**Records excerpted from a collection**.
--- START ---

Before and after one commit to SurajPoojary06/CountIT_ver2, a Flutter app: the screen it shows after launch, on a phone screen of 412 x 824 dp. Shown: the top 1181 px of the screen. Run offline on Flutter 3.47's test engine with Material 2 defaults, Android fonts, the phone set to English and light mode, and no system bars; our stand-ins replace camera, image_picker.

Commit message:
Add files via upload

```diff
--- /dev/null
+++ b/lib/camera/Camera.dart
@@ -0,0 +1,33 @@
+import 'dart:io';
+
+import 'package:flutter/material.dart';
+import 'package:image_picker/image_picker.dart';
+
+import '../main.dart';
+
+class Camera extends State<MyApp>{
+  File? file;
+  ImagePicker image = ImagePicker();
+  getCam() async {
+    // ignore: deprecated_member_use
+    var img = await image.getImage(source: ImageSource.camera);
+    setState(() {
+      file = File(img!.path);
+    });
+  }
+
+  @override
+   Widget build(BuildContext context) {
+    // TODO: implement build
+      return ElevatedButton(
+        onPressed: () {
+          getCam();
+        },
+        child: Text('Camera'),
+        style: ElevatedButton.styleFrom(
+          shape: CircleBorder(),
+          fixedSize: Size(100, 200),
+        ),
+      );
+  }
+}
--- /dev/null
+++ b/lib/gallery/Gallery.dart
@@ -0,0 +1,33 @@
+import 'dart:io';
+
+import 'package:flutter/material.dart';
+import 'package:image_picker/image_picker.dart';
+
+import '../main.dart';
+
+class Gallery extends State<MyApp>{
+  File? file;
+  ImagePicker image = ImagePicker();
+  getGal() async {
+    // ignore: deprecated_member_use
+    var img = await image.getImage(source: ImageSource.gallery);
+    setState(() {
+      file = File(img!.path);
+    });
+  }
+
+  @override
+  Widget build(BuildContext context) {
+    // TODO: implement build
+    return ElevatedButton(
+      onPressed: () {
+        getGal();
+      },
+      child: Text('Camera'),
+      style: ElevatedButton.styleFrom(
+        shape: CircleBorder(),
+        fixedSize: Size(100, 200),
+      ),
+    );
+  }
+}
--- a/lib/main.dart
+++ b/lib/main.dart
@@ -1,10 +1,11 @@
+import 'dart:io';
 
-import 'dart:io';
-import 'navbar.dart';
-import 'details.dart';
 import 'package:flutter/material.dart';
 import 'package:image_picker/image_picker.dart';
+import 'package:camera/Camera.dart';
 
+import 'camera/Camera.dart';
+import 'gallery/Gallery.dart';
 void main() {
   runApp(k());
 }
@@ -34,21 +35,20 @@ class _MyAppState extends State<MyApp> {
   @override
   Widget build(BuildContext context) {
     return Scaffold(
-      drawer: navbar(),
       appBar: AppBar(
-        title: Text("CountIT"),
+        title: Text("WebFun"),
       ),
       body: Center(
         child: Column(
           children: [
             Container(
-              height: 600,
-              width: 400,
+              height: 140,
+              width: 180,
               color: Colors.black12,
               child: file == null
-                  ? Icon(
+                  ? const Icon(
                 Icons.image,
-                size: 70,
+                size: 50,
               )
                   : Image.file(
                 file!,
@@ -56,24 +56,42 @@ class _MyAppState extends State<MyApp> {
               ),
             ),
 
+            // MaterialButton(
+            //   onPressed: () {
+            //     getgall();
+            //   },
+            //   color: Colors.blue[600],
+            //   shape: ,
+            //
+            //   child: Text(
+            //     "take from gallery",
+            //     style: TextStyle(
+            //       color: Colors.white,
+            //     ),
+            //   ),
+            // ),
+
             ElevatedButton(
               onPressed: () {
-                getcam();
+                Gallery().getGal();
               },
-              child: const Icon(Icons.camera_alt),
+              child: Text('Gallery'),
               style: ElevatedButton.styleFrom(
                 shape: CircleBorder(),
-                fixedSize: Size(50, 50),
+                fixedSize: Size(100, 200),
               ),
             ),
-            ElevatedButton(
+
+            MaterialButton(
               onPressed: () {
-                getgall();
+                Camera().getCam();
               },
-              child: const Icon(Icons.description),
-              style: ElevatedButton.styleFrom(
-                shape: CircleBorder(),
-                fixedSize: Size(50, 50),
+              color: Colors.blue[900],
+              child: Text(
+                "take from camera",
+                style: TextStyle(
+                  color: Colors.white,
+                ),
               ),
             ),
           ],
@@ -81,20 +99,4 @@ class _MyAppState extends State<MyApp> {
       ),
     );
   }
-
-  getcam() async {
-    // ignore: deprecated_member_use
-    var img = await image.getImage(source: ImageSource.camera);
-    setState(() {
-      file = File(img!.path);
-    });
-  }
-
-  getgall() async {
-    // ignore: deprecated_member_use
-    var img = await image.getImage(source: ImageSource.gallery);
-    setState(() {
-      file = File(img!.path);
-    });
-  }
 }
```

--- END ---
--- START ---

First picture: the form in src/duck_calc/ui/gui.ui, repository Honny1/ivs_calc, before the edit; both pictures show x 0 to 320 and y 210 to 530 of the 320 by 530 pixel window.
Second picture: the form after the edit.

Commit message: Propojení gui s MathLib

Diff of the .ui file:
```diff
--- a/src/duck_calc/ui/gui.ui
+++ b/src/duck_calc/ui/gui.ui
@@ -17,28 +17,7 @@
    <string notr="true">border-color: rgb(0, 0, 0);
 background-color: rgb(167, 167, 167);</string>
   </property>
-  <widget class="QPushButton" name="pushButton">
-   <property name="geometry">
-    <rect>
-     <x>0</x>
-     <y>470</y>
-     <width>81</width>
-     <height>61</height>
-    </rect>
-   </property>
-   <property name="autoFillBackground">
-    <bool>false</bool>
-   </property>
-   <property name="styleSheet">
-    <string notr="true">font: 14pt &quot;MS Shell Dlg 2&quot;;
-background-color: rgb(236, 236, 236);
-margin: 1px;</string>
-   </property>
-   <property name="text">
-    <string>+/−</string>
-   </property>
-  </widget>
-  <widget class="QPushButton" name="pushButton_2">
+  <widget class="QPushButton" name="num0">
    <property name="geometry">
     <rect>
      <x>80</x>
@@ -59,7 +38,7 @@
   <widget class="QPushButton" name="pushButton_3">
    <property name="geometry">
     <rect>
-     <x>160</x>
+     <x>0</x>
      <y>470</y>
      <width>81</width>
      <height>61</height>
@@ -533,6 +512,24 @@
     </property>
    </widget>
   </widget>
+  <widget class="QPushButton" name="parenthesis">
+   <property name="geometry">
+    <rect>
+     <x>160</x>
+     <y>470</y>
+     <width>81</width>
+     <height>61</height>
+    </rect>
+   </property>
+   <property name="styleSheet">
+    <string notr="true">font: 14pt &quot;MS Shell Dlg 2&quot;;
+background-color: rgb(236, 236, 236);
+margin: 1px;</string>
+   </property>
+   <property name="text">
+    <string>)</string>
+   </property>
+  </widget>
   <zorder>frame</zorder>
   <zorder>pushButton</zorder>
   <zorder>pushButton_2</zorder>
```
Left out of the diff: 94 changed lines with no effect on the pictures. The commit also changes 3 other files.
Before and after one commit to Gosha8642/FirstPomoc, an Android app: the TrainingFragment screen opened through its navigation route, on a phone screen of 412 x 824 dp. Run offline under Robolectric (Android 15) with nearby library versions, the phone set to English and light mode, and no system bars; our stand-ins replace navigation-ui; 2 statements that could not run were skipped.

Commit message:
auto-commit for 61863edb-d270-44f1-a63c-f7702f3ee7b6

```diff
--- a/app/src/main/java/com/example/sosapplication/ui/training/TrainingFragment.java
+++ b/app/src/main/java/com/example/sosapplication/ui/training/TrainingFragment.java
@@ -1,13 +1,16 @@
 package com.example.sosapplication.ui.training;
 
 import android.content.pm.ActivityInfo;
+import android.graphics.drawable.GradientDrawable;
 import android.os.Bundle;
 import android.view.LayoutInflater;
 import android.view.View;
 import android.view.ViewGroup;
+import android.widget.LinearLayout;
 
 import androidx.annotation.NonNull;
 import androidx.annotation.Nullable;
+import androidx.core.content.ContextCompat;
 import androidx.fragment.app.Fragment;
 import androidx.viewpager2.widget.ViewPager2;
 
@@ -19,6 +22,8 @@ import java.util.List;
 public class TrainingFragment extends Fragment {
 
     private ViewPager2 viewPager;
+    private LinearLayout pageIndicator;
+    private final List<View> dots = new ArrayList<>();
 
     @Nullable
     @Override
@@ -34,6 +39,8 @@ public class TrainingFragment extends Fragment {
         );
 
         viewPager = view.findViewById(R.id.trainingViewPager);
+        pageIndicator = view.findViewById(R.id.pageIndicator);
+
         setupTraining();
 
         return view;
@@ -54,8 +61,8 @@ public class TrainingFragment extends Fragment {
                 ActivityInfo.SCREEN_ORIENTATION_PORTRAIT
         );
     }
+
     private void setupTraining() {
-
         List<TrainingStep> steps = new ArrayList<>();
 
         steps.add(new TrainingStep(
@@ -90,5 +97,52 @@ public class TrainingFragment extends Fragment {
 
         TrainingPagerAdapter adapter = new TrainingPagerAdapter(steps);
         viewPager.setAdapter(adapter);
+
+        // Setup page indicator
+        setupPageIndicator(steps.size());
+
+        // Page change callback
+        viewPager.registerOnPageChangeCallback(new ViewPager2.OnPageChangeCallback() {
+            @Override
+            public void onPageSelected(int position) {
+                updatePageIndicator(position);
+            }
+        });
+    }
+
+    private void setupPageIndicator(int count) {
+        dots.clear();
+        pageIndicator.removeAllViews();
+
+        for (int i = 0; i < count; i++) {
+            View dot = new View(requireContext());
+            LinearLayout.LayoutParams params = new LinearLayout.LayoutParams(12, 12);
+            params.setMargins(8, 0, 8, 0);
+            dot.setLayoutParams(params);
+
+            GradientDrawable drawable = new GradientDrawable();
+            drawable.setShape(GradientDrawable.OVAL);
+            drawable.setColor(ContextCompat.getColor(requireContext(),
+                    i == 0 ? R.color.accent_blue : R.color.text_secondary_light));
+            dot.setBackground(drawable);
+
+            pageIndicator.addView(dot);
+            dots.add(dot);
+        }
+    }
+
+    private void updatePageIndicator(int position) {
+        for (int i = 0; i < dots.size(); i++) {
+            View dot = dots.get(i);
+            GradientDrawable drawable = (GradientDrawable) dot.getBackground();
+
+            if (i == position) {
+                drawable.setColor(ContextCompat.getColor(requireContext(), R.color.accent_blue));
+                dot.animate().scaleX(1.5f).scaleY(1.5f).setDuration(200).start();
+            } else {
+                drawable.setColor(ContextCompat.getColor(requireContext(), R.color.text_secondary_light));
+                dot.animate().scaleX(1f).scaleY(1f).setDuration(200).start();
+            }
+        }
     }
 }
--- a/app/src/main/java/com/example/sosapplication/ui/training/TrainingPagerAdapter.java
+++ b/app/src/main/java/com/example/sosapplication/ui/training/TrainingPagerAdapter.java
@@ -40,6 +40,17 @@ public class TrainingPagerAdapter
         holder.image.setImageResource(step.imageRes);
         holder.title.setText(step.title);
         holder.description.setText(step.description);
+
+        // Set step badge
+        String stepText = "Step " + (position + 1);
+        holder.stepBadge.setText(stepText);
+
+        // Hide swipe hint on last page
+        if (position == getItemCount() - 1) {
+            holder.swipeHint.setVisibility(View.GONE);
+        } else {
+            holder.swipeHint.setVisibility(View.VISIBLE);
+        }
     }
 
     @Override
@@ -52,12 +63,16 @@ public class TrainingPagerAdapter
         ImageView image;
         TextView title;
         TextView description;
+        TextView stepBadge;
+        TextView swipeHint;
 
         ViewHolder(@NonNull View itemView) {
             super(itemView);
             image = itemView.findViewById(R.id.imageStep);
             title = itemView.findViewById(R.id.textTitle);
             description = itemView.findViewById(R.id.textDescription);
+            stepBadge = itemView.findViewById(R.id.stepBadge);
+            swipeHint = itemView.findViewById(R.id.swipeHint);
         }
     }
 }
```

--- END ---

**EXERCISE OBJECTIVE**. Check each line of the entries above, and show every one holding the word "findViewById".

**PROBLEM SOLUTION**.
         viewPager = view.findViewById(R.id.trainingViewPager);
+        pageIndicator = view.findViewById(R.id.pageIndicator);
             image = itemView.findViewById(R.id.imageStep);
             title = itemView.findViewById(R.id.textTitle);
             description = itemView.findViewById(R.id.textDescription);
+            stepBadge = itemView.findViewById(R.id.stepBadge);
+            swipeHint = itemView.findViewById(R.id.swipeHint);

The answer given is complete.